* Work required: In this material, which lines include the string "diff"? Show them.

* Input data:
⁂

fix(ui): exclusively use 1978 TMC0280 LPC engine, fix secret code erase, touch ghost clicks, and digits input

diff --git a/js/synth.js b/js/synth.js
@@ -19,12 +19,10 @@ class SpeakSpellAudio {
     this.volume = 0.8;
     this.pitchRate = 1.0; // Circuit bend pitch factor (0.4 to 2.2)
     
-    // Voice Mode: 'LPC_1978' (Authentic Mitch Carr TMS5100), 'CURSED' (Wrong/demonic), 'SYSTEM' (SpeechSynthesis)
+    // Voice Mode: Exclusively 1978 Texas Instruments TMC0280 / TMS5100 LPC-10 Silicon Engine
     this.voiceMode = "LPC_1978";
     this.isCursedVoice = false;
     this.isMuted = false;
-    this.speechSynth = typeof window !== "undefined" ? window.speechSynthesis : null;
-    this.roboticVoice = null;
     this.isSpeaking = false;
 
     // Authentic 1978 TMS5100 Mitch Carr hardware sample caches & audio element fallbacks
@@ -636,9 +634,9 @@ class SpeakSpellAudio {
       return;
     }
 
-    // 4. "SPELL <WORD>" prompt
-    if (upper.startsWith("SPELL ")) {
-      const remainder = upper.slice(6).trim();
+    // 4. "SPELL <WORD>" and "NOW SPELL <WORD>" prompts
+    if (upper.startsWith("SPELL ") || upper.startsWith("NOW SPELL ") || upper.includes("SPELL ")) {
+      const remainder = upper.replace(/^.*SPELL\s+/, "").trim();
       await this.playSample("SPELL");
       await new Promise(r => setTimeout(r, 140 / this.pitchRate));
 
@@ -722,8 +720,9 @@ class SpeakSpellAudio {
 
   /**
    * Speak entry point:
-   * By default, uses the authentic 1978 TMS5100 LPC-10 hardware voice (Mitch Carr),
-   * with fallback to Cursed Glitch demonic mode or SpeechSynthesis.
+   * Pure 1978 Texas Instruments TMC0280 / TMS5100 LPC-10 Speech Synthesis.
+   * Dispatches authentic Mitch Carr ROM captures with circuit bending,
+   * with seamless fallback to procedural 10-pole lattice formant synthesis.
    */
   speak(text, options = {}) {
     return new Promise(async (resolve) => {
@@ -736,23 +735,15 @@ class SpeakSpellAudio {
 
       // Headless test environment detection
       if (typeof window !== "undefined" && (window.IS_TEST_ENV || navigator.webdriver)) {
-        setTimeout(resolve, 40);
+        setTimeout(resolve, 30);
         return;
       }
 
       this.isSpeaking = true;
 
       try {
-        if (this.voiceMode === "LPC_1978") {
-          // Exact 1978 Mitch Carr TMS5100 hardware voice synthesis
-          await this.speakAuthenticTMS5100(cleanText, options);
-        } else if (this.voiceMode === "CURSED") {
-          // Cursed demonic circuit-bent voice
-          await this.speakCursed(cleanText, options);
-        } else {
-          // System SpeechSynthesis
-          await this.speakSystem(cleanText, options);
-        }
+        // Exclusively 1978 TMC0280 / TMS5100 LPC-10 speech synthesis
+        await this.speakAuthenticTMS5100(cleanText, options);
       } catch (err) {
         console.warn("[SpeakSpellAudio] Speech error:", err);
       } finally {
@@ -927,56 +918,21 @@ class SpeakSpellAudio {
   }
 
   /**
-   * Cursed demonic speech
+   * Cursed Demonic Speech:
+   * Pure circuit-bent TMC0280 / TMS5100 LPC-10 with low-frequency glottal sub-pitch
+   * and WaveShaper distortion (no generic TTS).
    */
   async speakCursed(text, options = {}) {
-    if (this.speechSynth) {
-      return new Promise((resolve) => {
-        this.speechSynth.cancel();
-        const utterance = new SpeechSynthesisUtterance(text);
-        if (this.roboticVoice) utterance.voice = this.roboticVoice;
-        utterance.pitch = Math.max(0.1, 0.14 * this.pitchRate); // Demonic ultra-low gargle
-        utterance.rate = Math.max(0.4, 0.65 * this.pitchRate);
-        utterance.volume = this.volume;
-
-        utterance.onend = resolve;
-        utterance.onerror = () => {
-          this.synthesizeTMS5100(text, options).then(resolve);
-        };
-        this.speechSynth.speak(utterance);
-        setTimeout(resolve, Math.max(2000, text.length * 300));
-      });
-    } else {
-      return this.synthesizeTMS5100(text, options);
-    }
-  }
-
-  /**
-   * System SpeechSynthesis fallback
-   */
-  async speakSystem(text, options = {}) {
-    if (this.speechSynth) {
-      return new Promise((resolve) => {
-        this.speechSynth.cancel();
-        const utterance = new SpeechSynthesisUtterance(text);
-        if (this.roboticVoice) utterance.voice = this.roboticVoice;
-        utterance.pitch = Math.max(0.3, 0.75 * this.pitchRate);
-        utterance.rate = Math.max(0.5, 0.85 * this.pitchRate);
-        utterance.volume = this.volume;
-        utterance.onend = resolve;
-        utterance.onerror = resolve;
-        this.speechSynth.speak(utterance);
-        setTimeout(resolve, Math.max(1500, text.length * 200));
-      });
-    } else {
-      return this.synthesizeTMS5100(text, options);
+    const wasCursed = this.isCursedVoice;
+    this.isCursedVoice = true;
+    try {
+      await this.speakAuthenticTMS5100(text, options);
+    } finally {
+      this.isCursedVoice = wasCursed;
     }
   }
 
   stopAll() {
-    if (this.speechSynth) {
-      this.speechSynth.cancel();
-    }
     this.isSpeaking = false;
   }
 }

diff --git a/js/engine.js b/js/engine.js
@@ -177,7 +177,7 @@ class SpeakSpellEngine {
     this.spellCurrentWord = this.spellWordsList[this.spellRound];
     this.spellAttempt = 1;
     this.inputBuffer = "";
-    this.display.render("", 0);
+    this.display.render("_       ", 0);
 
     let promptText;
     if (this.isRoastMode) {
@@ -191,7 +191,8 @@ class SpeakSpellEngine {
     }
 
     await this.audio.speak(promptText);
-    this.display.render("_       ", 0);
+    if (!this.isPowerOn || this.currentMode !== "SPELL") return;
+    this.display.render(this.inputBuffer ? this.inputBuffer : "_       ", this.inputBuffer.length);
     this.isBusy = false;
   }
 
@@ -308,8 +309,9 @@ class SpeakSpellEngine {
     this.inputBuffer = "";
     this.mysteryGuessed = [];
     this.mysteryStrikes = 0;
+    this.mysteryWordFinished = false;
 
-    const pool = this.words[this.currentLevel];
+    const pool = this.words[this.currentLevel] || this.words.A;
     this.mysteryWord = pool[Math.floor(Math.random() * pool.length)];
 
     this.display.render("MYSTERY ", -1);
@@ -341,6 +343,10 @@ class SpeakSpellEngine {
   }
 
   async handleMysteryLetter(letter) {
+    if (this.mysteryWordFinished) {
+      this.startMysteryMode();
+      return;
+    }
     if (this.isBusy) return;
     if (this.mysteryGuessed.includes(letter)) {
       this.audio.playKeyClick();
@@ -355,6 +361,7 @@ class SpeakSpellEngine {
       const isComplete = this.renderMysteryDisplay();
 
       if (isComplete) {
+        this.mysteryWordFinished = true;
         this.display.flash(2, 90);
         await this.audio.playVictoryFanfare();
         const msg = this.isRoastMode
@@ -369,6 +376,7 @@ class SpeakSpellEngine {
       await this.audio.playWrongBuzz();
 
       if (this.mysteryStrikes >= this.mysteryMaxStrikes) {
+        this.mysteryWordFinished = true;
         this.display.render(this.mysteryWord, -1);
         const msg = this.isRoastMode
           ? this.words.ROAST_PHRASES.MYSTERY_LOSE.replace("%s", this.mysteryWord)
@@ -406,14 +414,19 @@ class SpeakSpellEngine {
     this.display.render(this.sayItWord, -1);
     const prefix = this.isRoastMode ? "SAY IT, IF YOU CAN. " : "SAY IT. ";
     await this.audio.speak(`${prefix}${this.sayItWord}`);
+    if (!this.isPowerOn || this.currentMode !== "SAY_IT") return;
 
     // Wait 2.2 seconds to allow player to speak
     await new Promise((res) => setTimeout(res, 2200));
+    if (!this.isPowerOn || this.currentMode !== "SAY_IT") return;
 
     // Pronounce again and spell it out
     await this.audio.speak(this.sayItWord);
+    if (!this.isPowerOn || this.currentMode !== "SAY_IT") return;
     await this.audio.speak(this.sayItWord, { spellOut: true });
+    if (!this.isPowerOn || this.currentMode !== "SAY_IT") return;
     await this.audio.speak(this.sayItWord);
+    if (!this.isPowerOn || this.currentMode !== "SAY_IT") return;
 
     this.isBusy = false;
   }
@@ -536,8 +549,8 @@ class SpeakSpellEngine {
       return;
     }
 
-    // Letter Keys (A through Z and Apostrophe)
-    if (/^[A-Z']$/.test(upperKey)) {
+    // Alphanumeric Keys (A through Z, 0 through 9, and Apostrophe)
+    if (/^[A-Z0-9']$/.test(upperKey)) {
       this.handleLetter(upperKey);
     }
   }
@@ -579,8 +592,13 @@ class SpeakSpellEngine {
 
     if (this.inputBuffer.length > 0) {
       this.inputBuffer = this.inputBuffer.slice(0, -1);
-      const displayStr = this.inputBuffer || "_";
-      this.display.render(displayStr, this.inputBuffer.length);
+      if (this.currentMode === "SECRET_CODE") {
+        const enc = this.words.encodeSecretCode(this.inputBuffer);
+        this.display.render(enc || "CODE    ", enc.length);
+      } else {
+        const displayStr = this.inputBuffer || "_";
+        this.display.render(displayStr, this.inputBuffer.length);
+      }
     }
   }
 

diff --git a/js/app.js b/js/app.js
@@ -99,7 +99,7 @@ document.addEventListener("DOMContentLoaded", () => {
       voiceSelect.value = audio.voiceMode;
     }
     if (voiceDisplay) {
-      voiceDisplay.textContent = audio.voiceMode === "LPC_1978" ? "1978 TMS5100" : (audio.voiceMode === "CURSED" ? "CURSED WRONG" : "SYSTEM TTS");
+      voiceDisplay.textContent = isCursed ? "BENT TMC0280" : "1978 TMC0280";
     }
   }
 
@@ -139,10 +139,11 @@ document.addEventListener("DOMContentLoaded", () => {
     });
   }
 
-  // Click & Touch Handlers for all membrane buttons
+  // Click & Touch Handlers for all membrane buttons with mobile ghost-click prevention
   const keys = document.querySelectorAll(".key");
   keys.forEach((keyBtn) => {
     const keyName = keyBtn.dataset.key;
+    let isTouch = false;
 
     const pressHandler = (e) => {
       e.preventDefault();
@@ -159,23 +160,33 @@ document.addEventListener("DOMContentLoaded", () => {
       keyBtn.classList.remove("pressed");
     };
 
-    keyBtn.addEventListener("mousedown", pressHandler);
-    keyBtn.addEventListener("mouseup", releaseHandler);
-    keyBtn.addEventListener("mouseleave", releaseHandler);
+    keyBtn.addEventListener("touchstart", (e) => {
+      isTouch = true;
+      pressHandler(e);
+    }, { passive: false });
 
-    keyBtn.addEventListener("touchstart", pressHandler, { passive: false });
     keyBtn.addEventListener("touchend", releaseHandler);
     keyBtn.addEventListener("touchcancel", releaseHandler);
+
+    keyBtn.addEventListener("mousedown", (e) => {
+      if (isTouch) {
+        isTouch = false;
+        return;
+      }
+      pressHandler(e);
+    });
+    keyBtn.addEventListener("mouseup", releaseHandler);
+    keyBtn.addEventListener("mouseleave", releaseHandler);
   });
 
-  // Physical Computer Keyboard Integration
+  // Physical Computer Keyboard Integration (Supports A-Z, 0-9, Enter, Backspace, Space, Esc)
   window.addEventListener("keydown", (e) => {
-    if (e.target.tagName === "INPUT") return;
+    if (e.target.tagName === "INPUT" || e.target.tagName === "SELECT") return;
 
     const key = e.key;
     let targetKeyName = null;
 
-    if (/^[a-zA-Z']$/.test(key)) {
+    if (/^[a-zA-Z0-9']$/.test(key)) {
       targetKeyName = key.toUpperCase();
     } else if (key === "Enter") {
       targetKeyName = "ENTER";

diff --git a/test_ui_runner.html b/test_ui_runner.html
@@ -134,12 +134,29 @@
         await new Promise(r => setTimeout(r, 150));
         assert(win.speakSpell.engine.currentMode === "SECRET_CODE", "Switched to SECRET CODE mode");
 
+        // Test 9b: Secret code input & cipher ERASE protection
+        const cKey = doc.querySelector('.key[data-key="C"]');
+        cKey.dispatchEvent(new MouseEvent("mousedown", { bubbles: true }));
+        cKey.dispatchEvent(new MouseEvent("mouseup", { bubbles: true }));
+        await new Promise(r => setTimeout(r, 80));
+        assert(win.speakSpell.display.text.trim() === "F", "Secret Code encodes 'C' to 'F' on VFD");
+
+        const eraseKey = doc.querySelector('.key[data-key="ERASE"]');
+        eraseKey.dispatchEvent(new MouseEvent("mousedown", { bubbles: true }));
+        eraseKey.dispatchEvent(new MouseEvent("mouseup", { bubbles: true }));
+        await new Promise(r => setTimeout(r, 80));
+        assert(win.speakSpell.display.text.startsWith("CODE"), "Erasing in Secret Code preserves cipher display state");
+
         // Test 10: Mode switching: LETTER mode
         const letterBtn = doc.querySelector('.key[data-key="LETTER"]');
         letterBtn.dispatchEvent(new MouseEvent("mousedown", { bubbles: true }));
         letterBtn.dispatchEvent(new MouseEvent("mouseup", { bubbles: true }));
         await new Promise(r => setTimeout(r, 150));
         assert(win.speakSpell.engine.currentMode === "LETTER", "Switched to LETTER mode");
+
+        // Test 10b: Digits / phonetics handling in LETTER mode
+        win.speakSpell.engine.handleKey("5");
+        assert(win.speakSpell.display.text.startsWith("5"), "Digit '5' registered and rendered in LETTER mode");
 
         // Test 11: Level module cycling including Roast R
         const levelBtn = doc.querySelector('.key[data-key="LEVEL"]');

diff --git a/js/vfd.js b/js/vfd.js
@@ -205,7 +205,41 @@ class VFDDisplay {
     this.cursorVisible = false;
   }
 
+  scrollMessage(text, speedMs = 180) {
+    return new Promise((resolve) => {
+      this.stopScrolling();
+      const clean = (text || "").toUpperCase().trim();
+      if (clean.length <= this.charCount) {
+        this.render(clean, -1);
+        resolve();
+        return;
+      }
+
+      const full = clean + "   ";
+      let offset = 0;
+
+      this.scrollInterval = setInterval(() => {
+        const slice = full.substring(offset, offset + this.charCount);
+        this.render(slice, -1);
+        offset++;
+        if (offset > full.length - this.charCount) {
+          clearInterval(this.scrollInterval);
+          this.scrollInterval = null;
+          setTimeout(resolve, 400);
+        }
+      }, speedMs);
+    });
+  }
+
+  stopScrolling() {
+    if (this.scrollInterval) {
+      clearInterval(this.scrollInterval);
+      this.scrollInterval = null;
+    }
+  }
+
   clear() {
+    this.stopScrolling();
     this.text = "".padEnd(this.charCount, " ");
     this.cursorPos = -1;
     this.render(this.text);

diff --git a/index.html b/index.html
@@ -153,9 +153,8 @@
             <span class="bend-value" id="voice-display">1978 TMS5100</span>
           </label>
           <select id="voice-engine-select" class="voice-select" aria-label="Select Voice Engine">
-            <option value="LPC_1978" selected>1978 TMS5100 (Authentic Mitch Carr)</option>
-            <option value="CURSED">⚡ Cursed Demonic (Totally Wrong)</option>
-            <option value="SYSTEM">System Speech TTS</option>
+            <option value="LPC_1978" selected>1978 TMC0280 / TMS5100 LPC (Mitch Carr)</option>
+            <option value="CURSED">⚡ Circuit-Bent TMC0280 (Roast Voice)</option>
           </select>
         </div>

⁂

* Output for this exercise:
diff --git a/js/synth.js b/js/synth.js
diff --git a/js/engine.js b/js/engine.js
diff --git a/js/app.js b/js/app.js
diff --git a/test_ui_runner.html b/test_ui_runner.html
diff --git a/js/vfd.js b/js/vfd.js
diff --git a/index.html b/index.html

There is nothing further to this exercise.